Although there are many images of Elizabeth Holmes in the latest HBO documentary by Alex Gibney, "The inventor: a quest for blood in Silicon Valley", which deals with the rise and fall of the company Theranos de Holmes, the director never interviewed him on camera. But it was not for lack of trying.
The Oscar winner said that by examining Theranos – the new blood test company that made Holmes a billionaire on paper – until questions about the way technology works. result in the bankruptcy of the company – the first thing he did was to reach out to Holmes. l & # 39; interview. This was the beginning of a conversation that lasted almost the entire production of the document and that resulted in nothing.
The closest production to Holmes was a five-hour dinner that Jessie Deeter, one of the producers of the film, had with Holmes.
"I think most of it was spent with Elizabeth trying to get some information from Jesse about what we were doing," Gibney told Business Insider.

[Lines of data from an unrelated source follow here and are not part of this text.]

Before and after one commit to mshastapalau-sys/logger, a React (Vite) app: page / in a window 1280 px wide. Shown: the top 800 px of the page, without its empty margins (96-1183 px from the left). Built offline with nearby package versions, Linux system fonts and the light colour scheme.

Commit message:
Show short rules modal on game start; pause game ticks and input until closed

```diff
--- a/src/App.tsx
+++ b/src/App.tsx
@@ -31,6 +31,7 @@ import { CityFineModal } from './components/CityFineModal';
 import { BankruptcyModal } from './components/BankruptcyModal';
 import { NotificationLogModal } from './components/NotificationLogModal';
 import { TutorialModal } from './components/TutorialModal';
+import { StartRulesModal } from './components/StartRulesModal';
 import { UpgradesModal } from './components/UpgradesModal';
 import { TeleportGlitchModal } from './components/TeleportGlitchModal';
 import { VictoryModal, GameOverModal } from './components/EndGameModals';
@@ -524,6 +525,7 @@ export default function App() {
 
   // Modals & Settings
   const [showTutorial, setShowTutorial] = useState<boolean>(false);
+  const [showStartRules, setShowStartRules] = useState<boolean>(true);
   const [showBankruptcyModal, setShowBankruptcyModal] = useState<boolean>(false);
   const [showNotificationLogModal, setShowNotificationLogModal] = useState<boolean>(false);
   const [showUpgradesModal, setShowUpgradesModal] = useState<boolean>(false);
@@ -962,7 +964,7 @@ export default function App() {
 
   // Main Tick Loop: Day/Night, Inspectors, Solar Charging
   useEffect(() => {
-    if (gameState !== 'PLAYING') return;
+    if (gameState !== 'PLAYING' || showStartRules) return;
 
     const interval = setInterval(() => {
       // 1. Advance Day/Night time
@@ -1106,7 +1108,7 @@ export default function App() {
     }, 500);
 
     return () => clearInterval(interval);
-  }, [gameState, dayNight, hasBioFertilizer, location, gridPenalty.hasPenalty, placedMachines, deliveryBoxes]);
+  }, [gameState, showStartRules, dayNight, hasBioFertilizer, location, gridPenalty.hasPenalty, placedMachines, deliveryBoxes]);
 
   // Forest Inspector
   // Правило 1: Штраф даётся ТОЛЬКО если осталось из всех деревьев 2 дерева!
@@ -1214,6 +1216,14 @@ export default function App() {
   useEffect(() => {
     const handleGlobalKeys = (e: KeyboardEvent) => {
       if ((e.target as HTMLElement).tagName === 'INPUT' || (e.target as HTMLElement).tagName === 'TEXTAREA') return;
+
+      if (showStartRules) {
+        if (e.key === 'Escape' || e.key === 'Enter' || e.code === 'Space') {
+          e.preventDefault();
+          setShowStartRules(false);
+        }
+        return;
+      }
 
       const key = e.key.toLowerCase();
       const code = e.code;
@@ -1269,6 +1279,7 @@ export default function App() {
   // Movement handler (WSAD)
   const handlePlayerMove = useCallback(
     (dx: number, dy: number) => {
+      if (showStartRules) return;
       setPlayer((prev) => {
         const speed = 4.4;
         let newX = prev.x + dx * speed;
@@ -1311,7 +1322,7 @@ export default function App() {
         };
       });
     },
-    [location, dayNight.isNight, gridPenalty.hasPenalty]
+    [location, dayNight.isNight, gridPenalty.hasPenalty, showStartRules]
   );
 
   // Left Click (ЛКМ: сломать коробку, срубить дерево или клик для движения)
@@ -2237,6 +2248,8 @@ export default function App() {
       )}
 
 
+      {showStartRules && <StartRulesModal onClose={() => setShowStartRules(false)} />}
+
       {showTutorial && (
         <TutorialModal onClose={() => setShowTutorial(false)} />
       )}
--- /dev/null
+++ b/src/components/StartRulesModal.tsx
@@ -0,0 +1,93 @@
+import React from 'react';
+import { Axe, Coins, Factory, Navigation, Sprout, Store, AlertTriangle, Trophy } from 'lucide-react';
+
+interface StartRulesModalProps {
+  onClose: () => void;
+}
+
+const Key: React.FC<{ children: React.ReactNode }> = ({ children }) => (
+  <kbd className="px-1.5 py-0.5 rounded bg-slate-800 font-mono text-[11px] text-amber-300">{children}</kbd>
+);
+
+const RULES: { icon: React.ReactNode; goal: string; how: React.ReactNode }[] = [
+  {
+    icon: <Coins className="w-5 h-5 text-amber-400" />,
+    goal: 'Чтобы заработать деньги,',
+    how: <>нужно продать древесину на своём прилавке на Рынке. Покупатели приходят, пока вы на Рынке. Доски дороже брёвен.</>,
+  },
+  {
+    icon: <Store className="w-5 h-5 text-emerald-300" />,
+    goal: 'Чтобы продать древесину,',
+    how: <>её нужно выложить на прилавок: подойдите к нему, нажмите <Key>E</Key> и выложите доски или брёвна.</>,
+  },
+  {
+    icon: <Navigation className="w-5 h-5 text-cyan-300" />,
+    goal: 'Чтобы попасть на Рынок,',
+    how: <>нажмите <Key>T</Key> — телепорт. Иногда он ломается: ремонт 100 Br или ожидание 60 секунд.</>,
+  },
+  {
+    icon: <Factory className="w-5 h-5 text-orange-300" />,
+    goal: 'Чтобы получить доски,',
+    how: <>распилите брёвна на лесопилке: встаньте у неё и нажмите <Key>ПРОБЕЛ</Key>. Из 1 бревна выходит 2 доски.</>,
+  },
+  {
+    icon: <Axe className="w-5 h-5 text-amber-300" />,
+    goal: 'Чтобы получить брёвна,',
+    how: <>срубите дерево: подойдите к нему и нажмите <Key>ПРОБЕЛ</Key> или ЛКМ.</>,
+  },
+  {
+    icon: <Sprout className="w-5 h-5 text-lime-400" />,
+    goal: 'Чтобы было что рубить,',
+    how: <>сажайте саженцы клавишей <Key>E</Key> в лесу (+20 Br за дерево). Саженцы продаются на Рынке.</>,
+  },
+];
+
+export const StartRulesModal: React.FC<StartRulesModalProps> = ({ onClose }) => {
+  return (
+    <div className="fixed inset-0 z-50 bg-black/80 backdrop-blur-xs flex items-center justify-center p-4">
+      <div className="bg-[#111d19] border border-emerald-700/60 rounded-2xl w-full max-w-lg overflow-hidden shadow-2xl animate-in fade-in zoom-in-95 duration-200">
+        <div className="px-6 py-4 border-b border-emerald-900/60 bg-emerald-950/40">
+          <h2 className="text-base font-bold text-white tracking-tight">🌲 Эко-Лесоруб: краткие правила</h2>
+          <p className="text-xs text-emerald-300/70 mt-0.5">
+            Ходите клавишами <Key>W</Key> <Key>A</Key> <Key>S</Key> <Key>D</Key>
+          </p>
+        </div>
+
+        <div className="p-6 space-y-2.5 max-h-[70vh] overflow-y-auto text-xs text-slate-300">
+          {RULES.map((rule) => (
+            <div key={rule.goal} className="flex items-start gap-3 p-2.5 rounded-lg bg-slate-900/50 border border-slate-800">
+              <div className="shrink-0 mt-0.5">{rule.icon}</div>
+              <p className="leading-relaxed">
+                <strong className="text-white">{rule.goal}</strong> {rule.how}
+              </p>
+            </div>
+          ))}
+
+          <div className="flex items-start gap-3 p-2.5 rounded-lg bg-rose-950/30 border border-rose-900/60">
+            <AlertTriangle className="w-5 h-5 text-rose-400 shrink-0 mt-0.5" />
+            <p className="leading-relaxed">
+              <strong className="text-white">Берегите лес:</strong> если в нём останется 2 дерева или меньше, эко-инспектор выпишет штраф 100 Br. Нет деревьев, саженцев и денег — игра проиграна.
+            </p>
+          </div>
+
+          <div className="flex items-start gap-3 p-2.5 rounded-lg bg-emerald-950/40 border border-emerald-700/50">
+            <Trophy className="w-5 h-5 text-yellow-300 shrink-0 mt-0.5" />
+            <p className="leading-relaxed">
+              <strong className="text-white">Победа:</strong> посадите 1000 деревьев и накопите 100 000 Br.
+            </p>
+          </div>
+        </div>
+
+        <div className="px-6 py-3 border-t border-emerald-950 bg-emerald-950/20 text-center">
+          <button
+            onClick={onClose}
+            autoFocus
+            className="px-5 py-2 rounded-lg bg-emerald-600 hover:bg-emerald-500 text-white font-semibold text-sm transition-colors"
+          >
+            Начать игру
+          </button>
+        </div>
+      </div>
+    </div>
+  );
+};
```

But thanks to Deeter's account of the dinner, Gibney and his team also had an idea of Holmes' mentality about the Theranos collapse.
"It was clear that Elizabeth saw herself very well as a victim," Gibney said. "That she was clogged because she was a woman.What if it happened to a man, nobody would have cared .. I think that's a bull —" – but anyway, that was his point of view. "
This led to e-mails between Gibney and Holmes, which took place for months during the filming. Gibney's proposal to Holmes was to go to the camera and tell his truth. In response, Holmes will only say that maybe she will maybe accept an interview later, when "Theranos will be back on her feet" (as Gibney told Holmes).
Gibney said at one point that Holmes had tried to describe the fortune of Theranos in improvement thanks to a loan of 100 million dollars. But even after that, she never granted an interview.
"The silence was deafening," he said.
Gibney compared the interaction with Holmes at the time when he was trying to interview Wikileaks founder, Julian Assange, for his 2013 documentary, "We're Hiding Secrets: The Story of Wikileaks ".
"I think it was the same amount of time, a five-hour meeting with Julian Assange that prevented me from having access," Gibney said. "And that turned out to be a huge boon because the story then refocused on Chelsea Manning, where it should have been."
Read more e: 100 hours of footage, an inflatable house and MC Hammer: how the HBO documentary about the dishonest blood test company Theranos was reunited
And without the interview with Holmes, whistleblowers Tyler Shultz and Erika Cheung, who dropped Theranos, are a big piece of "The Inventor".
Gibney admitted that he would have skipped a lot of obstacles for Holmes to be filmed. But there comes a time when it is not worth it anymore.
"At some point you realize that you are being played," he said. "Access is a kind of double-edged sword, sometimes people give access in exchange for favorable treatment, so you have to be very careful." Sometimes you can tell a better story without access. "
"The Inventor: Out for Blood in Silicon Valley" is available in streaming on HBO GO / NOW.